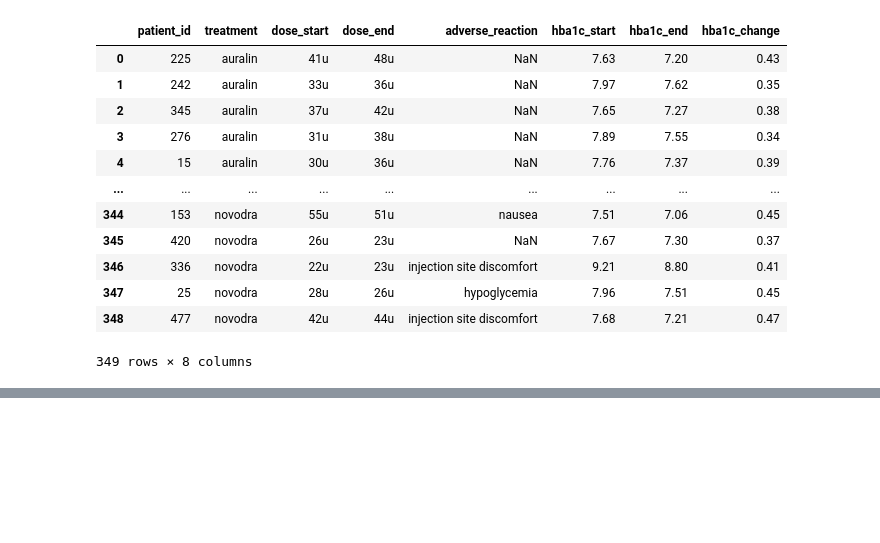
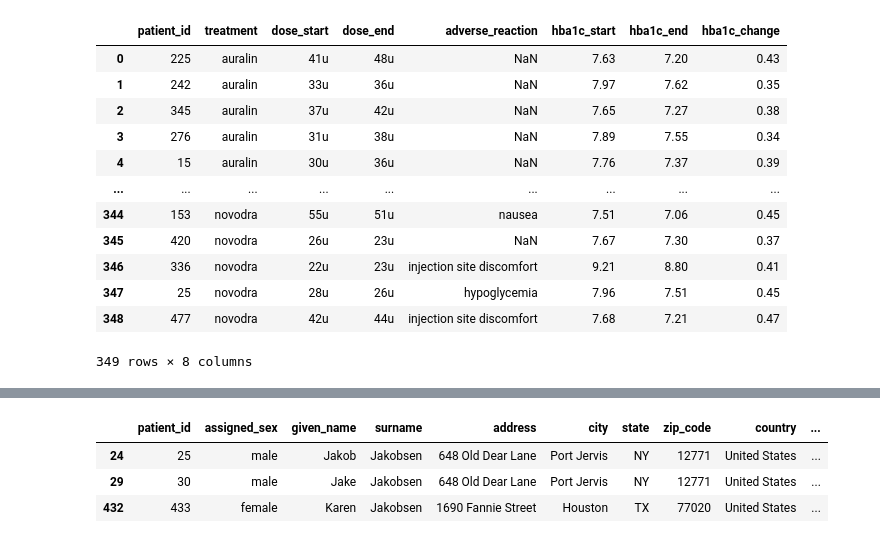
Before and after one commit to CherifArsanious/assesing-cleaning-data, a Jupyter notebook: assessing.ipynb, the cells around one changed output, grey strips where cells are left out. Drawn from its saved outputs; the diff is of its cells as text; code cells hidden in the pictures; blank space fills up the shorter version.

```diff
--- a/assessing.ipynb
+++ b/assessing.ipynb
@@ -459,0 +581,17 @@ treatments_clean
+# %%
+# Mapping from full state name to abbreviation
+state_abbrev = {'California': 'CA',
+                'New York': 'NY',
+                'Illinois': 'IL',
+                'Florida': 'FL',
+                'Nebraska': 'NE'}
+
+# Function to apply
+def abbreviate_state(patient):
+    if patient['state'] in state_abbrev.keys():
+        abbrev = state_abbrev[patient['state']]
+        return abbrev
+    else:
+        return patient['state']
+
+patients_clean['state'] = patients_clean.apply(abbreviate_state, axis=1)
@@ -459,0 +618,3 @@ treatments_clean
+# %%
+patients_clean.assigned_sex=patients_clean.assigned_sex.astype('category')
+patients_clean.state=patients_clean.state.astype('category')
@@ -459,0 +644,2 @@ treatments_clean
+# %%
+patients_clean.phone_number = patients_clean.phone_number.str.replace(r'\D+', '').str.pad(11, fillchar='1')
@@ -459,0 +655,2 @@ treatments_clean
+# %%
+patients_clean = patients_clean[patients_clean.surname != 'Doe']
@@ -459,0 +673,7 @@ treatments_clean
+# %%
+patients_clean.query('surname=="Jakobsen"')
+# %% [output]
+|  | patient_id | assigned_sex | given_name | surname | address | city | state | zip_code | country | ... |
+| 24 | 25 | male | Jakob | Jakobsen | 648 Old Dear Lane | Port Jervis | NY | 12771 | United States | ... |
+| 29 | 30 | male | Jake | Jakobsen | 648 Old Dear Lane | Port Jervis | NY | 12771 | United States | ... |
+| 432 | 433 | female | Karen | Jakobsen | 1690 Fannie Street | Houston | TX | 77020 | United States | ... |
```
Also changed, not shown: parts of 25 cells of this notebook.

---

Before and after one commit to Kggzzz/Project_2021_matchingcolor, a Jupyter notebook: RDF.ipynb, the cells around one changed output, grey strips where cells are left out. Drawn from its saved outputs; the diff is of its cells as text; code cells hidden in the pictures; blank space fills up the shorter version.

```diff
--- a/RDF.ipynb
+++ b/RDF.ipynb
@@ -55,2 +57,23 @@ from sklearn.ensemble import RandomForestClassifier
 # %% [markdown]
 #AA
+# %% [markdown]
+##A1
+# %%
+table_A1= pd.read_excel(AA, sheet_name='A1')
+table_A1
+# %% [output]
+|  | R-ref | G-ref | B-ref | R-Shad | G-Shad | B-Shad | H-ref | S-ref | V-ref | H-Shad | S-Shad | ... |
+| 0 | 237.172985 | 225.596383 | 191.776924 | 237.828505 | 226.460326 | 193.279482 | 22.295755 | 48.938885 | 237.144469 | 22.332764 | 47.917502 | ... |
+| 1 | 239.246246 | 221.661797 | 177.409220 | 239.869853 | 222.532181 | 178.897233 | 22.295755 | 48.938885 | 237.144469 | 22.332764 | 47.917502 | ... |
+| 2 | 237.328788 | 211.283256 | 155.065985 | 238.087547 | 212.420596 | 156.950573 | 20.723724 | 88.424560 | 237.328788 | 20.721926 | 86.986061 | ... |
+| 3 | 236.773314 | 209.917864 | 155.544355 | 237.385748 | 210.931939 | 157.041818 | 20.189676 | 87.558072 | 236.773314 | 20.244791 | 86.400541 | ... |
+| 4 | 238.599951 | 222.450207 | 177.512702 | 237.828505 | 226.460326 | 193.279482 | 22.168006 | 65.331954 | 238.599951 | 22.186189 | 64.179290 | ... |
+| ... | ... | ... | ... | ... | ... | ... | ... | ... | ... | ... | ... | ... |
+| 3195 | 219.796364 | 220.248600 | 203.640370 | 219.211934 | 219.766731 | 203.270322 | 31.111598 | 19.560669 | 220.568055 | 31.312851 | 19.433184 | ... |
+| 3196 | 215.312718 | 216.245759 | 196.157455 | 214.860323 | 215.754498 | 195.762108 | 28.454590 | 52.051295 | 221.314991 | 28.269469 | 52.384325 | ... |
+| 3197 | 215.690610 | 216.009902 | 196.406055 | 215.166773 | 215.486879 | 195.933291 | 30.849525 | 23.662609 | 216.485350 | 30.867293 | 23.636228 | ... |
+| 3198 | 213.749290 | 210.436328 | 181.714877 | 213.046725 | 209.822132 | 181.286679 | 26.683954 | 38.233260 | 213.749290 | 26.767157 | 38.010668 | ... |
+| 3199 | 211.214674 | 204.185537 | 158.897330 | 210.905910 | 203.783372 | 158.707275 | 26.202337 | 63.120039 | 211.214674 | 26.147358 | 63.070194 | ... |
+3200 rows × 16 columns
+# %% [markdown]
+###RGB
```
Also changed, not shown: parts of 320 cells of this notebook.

==

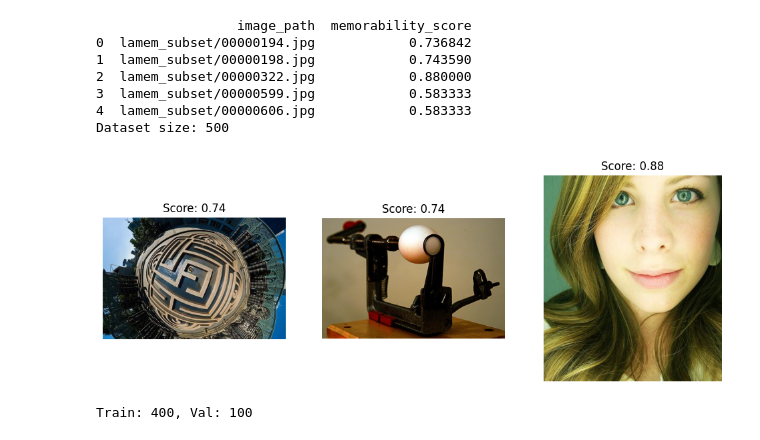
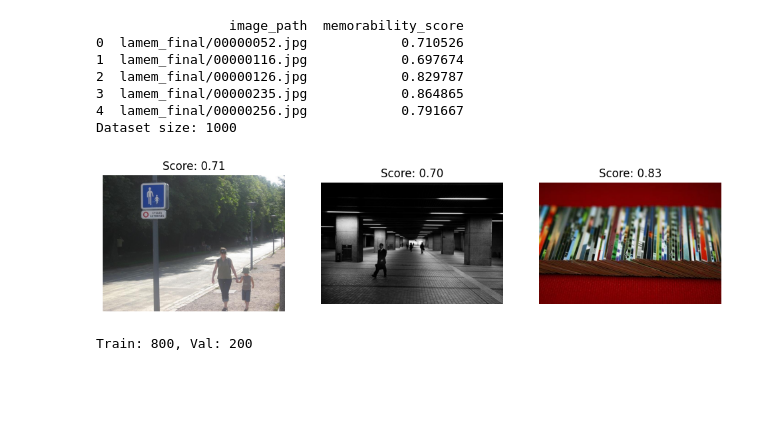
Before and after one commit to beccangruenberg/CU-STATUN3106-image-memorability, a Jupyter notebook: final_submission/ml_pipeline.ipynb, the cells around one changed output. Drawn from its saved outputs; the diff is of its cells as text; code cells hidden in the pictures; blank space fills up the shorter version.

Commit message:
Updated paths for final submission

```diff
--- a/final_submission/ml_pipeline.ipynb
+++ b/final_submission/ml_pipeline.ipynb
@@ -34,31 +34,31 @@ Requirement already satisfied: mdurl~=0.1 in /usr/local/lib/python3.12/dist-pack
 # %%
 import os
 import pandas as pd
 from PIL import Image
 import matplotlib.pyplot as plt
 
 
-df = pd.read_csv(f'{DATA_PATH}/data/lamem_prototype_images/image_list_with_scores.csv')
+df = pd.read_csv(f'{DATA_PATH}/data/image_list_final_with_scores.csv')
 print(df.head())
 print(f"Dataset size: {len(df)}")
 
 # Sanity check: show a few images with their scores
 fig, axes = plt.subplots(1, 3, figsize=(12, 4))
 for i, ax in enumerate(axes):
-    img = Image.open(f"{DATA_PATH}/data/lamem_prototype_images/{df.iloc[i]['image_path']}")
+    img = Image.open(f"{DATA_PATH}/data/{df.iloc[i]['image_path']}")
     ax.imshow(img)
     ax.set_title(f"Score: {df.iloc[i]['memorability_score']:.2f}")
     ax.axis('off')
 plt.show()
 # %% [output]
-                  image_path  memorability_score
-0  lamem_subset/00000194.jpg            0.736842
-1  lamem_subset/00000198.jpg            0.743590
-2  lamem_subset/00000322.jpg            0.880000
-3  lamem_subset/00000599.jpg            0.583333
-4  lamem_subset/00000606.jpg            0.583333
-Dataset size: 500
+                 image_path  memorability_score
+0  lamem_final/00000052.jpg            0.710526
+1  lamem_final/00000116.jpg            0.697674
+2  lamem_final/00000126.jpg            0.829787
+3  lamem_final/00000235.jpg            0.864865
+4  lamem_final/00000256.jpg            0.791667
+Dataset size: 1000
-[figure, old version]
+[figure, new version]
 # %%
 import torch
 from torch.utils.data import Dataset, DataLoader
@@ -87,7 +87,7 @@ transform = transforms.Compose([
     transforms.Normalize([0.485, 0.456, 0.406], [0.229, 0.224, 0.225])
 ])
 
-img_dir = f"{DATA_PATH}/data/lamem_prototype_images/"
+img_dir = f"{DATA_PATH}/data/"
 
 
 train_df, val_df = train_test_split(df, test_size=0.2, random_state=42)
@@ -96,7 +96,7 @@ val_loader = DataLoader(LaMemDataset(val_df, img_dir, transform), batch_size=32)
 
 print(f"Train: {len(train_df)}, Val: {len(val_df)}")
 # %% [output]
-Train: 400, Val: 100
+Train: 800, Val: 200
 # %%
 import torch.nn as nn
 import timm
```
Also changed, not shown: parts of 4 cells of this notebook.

▸ Required work:
Please count the lines in the material above that hold "from", and state only the number.

▸ Exercise result:
7